The mattress I’d bought ten years ago with the bed frame I sold at the garage sale (can’t sell the mattresses in the ACT). The office chair I used to sit at my computer desk the past 12 years was a cheap metal-framed thing, the vinyl covering badly torn, which I’d taken with me when leaving the Village. There was also an old chest of drawers (very seventies looking), which I’d rescued from a skip at the Village in 1996, thinking “this will do me for a year until I buy a proper one”. As decrepit as they were, casting these items into a pit and seeing them come apart in the jaws of heavy machinery, felt like I was throwing away a large part of my life, and I had serious doubts about whether I’d done the right thing at that point; it’s bizarre how people can become attached to the most inane objects.

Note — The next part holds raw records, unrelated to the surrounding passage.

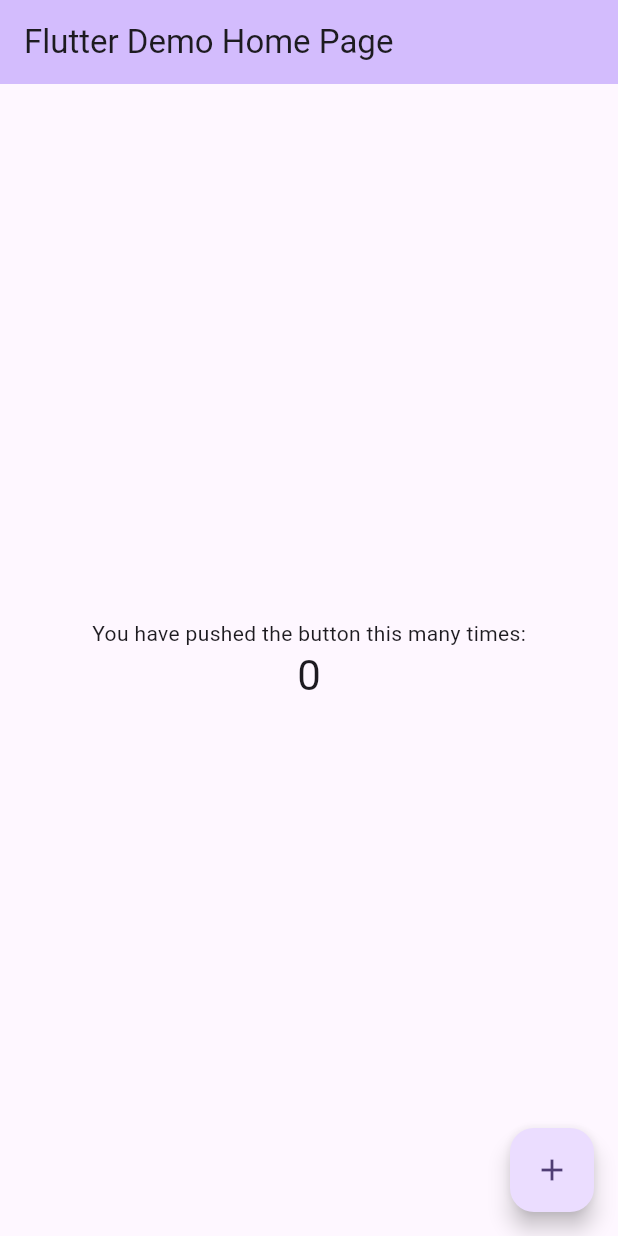
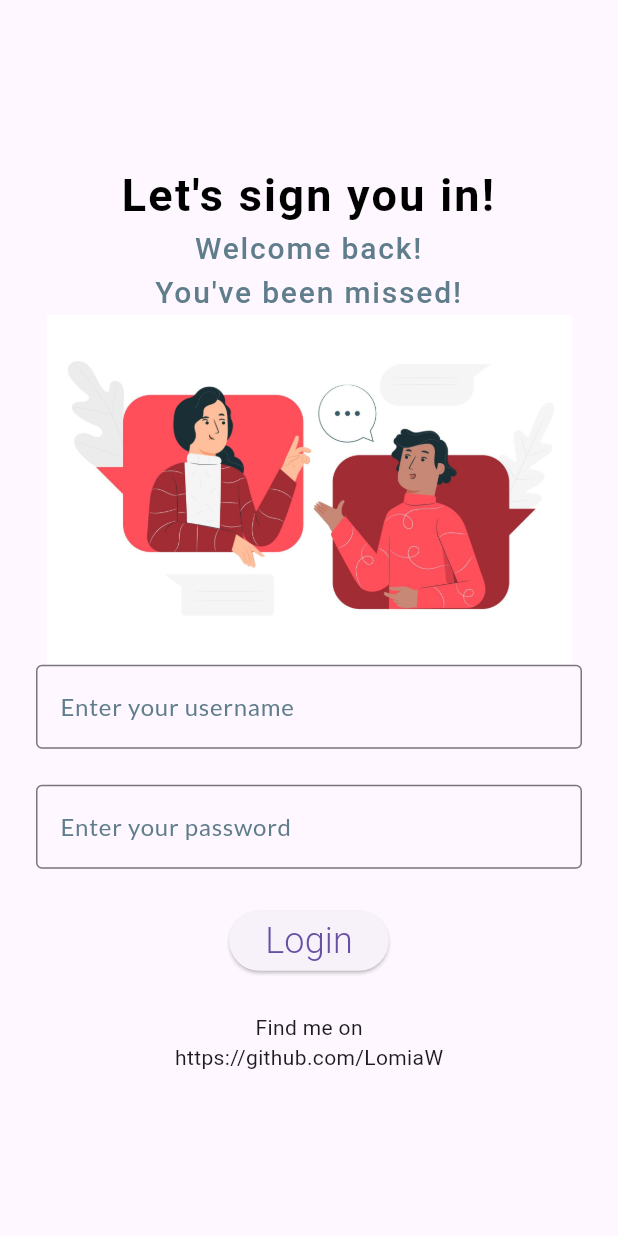
Before and after one commit to LomiaW/my_chat_app, a Flutter app: the screen it shows after launch, on a phone screen of 412 x 824 dp. Run offline on Flutter 3.47's test engine with Material 3 defaults, Android fonts, the phone set to English and light mode, and no system bars; our stand-ins replace google_fonts.

Commit message:
added widgets and utils

```diff
--- /dev/null
+++ b/lib/login_page.dart
@@ -0,0 +1,120 @@
+import 'package:flutter/material.dart';
+import 'package:my_chat_app/utils/spaces.dart';
+import 'package:my_chat_app/widgets/login_text_field.dart';
+import 'package:url_launcher/url_launcher.dart';
+
+class LoginPage extends StatelessWidget {
+  LoginPage({super.key});
+
+  final _formKey = GlobalKey<FormState>();
+  void loginUser(context) {
+    if (_formKey.currentState != null && _formKey.currentState!.validate()) {
+      print('Username: ' + usernameController.text);
+      print('Password: ' + passwordController.text);
+
+      // Navigate to ChatPage on successful login
+      Navigator.pushReplacementNamed(context, '/chat',
+        arguments: usernameController.text
+      );
+
+      print('Login successful!');
+    } else {
+      print('Login not successful!');
+    }
+  }
+
+  final usernameController = TextEditingController();
+  final passwordController = TextEditingController();
+
+  @override
+  Widget build(BuildContext context) {
+    return Scaffold(
+      body: Padding(
+        padding: const EdgeInsets.all(24.0),
+        child: Column(
+          mainAxisAlignment: MainAxisAlignment.center,
+          crossAxisAlignment: CrossAxisAlignment.center,
+          children: [
+            const Text('Let\'s sign you in!',
+              textAlign: TextAlign.center,
+              style: TextStyle(
+                fontSize: 30,
+                color: Colors.black,
+                fontWeight: FontWeight.bold,
+                letterSpacing: 1.5
+              )
+            ),
+            const Text(
+              'Welcome back!\nYou\'ve been missed!',
+              textAlign: TextAlign.center,
+              style: TextStyle(
+                fontSize: 20,
+                color: Colors.blueGrey,
+                fontWeight: FontWeight.w500,
+                letterSpacing: 1.2
+              ),
+            ),
+            Image.asset(
+              'assets/login_image.jpg',
+              width: 350,
+            ),
+            Form(
+              key: _formKey,
+              child: Column(
+                children: [
+                  LoginTextField(
+                    validator: (value) {
+                      if (value != null && value.isNotEmpty && value.length < 5) {
+                        return "Your username should be more than 5 characters.";
+                      } else if (value != null && value.isEmpty) {
+                        return "Please type your username";
+                      }
+                      return null;
+                    },
+                    controller: usernameController,
+                    hintText: 'Enter your username',
+                  ),
+                  verticalSpacing(24),
+                  LoginTextField(
+                    hasAsterisks: true,
+                    controller: passwordController,
+                    hintText: 'Enter your password',
+                  ),
+                ],
+              ),
+            ),
+            verticalSpacing(24),
+            ElevatedButton(
+              onPressed: () {
+                loginUser(context);
+              },
+              child: const Text('Login',
+                style: TextStyle(
+                  fontSize: 24,
+                  fontWeight: FontWeight.w300,
+                )
+              ),
+
+            ),
+            verticalSpacing(24),
+            GestureDetector(
+              onTap: () async {
+                // TODO: Navigate to browser
+                print('Link clicked!');
+                if (!await launchUrl(Uri.parse('https://github.com/LomiaW'))) {
+                  throw Exception('Could not launch url');
+                }
+              },
+              child: const Column(
+                children: [
+                  Text('Find me on'),
+                  Text('https://github.com/LomiaW'),
+                ],
+              ),
+            ),
+          ],
+        ),
+      ),
+    );
+  }
+}
--- a/lib/main.dart
+++ b/lib/main.dart
@@ -1,4 +1,8 @@
 import 'package:flutter/material.dart';
+import 'package:my_chat_app/utils/brand_color.dart';
+import 'chat_page.dart';
+import 'login_page.dart';
+
 
 void main() {
   runApp(const MyApp());
@@ -7,119 +11,20 @@ void main() {
 class MyApp extends StatelessWidget {
   const MyApp({super.key});
 
-  // This widget is the root of your application.
   @override
   Widget build(BuildContext context) {
     return MaterialApp(
-      title: 'Flutter Demo',
+      title: 'My Chat App',
       theme: ThemeData(
-        // This is the theme of your application.
-        //
-        // TRY THIS: Try running your application with "flutter run". You'll see
-        // the application has a purple toolbar. Then, without quitting the app,
-        // try changing the seedColor in the colorScheme below to Colors.green
-        // and then invoke "hot reload" (save your changes or press the "hot
-        // reload" button in a Flutter-supported IDE, or press "r" if you used
-        // the command line to start the app).
-        //
-        // Notice that the counter didn't reset back to zero; the application
-        // state is not lost during the reload. To reset the state, use hot
-        // restart instead.
-        //
-        // This works for code too, not just values: Most code changes can be
-        // tested with just a hot reload.
-        colorScheme: ColorScheme.fromSeed(seedColor: Colors.deepPurple),
-        useMaterial3: true,
+          appBarTheme: AppBarTheme(
+            backgroundColor: BrandColor.primaryColor,
+            foregroundColor: Colors.black,
+          )
       ),
-      home: const MyHomePage(title: 'Flutter Demo Home Page'),
+      home: LoginPage(),
+      routes: {
+        '/chat': (context) => ChatPage(),
+      },
     );
   }
 }
-
-class MyHomePage extends StatefulWidget {
-  const MyHomePage({super.key, required this.title});
-
-  // This widget is the home page of your application. It is stateful, meaning
-  // that it has a State object (defined below) that contains fields that affect
-  // how it looks.
-
-  // This class is the configuration for the state. It holds the values (in this
-  // case the title) provided by the parent (in this case the App widget) and
-  // used by the build method of the State. Fields in a Widget subclass are
-  // always marked "final".
-
-  final String title;
-
-  @override
-  State<MyHomePage> createState() => _MyHomePageState();
-}
-
-class _MyHomePageState extends State<MyHomePage> {
-  int _counter = 0;
-
-  void _incrementCounter() {
-    setState(() {
-      // This call to setState tells the Flutter framework that something has
-      // changed in this State, which causes it to rerun the build method below
-      // so that the display can reflect the updated values. If we changed
-      // _counter without calling setState(), then the build method would not be
-      // called again, and so nothing would appear to happen.
-      _counter++;
-    });
-  }
-
-  @override
-  Widget build(BuildContext context) {
-    // This method is rerun every time setState is called, for instance as done
-    // by the _incrementCounter method above.
-    //
-    // The Flutter framework has been optimized to make rerunning build methods
-    // fast, so that you can just rebuild anything that needs updating rather
-    // than having to individually change instances of widgets.
-    return Scaffold(
-      appBar: AppBar(
-        // TRY THIS: Try changing the color here to a specific color (to
-        // Colors.amber, perhaps?) and trigger a hot reload to see the AppBar
-        // change color while the other colors stay the same.
-        backgroundColor: Theme.of(context).colorScheme.inversePrimary,
-        // Here we take the value from the MyHomePage object that was created by
-        // the App.build method, and use it to set our appbar title.
-        title: Text(widget.title),
-      ),
-      body: Center(
-        // Center is a layout widget. It takes a single child and positions it
-        // in the middle of the parent.
-        child: Column(
-          // Column is also a layout widget. It takes a list of children and
-          // arranges them vertically. By default, it sizes itself to fit its
-          // children horizontally, and tries to be as tall as its parent.
-          //
-          // Column has various properties to control how it sizes itself and
-          // how it positions its children. Here we use mainAxisAlignment to
-          // center the children vertically; the main axis here is the vertical
-          // axis because Columns are vertical (the cross axis would be
-          // horizontal).
-          //
-          // TRY THIS: Invoke "debug painting" (choose the "Toggle Debug Paint"
-          // action in the IDE, or press "p" in the console), to see the
-          // wireframe for each widget.
-          mainAxisAlignment: MainAxisAlignment.center,
-          children: <Widget>[
-            const Text(
-              'You have pushed the button this many times:',
-            ),
-            Text(
-              '$_counter',
-              style: Theme.of(context).textTheme.headlineMedium,
-            ),
-          ],
-        ),
-      ),
-      floatingActionButton: FloatingActionButton(
-        onPressed: _incrementCounter,
-        tooltip: 'Increment',
-        child: const Icon(Icons.add),
-      ), // This trailing comma makes auto-formatting nicer for build methods.
-    );
-  }
-}
--- /dev/null
+++ b/lib/utils/brand_color.dart
@@ -0,0 +1,6 @@
+import 'package:flutter/material.dart';
+
+class BrandColor {
+  static Color chatInputColor = const Color(0xff1d1c21);
+  static Color primaryColor = Colors.deepPurple;
+}
--- /dev/null
+++ b/lib/utils/spaces.dart
@@ -0,0 +1,4 @@
+import 'package:flutter/cupertino.dart';
+
+Widget verticalSpacing(double val) => SizedBox(height: val);
+Widget horizontalSpacing(double val) => SizedBox(width: val);
--- /dev/null
+++ b/lib/utils/text_field_style.dart
@@ -0,0 +1,7 @@
+import 'package:flutter/material.dart';
+import 'package:google_fonts/google_fonts.dart';
+
+class ThemeTextFieldStyle {
+  static TextStyle loginTextFieldStyle =
+    GoogleFonts.lato(textStyle: const TextStyle(color: Colors.blueGrey));
+}
--- /dev/null
+++ b/lib/widgets/login_text_field.dart
@@ -0,0 +1,35 @@
+import 'package:flutter/material.dart';
+import '../utils/text_field_style.dart';
+
+class LoginTextField extends StatelessWidget {
+  final TextEditingController controller;
+  final String hintText;
+  final FormFieldValidator<String>? validator;
+  final bool hasAsterisks;
+
+  const LoginTextField({
+    super.key,
+    required this.controller,
+    required this.hintText,
+    this.validator,
+    this.hasAsterisks = false});
+
+  @override
+  Widget build(BuildContext context) {
+    return TextFormField(
+      validator: (value) {
+        if(validator != null) {
+          return validator!(value);
+        }
+        return null;
+      },
+      obscureText: hasAsterisks,
+      controller: controller,
+      decoration: InputDecoration(
+        hintText: hintText,
+        hintStyle: ThemeTextFieldStyle.loginTextFieldStyle,
+        border: const OutlineInputBorder(),
+      ),
+    );
+  }
+}
```
Also changed, not shown: lib/chat_page.dart (added, +45 -0 lines), lib/widgets/chat_bubble.dart (added, +40 -0 lines), lib/widgets/chat_input.dart (added, +56 -0 lines), pubspec.yaml (+5 -3 lines), assets/login_image.jpg (added), pubspec.lock, 11 other files.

The blur of the past few months, but especially the past week, has not really given me a chance to think in any depth about leaving Canberra. I can say for certain that despite having a few moments (sometimes many of them) where I’ve found myself desperate to leave, being faced with a deadline for departure has caused me to appreciate the better parts of living in Canberra. I’ve also come to the realisation (now that I’ve rolled off), that the job I was in was becoming a major contributor to my sense of desperation, as the same recurring thought “I gotta get outta here” kept coming to me in Brisbane as well.
The experience many will have of Canberra is visiting Civic (the “CBD”), a visit to the War Memorial, maybe a drive to the top of Mount Ainslie to see how the War Memorial, ANZAC Parade, Old Parliament House and Parliament House all line up. They might also visit the National Botanical Gardens, or go to the top of Black Mountain and visit the Telstra Tower perched up there. I can assure readers that these are merely superficial elements of the city’s design, and it takes a lengthier experience of the national capital to fully appreciate the place.
Despite numerous interferences from politicians of the time, Burley-Griffin got most of his vision realised in this city. It’s true that in many ways it doesn’t quite “hang together” in places, but after spending a lengthy period living in this city, I can say that it definitely grows on you…kinda like frost bite I guess. To me, the proximity of the bush, and vast numbers of native birds, is one of the greatest attributes of Canberra; and the way in which the natural environment has been folded into all elements of the city combined with the array of national displays makes it a place that reveals it’s secrets slowly. The closer my departure was, the less I wanted to leave, even in the final hour where I waited in the departure lounge of the airport, I found myself wanting to go back and try to find another job and another place to live somewhere in Canberra.
I’ve not felt such a strong sense of dispossession since my parents moved off the farm. I’ve lived here for nearly 18 months, yet it still feels I’ve only just arrived; I spent a year meeting my friend Danielle for lunch on Friday’s, yet she’s already been with the OECD in Paris for the past couple of months. The pace at which it has all rocketed by is more than just a little frightening. When it was time to leave Melbourne to move to Canberra, I felt no real sadness at all, no pangs of regret about the separation; despite having lived in Melbourne for 13 years and really put down roots there. With Canberra, I feel I’m leaving behind a significant other. There’s no doubt the people I met there made a big difference in the way I think of the place. Those I worked with especially, were a highlight of the stay.
Sitting in the plane as it rolled across the tarmac, I could see the sultry silhouette of the Telstra tower atop Black Mountain, and I craned my neck out the window as we raced along the runway, trying to get my last lingering look; and as the plane lifted into the air, my heart sank a little, weighed by the knowledge I’ll not be back this way again for many years, if ever, and I was suddenly sharply aware that a valued chapter in my life has just ended.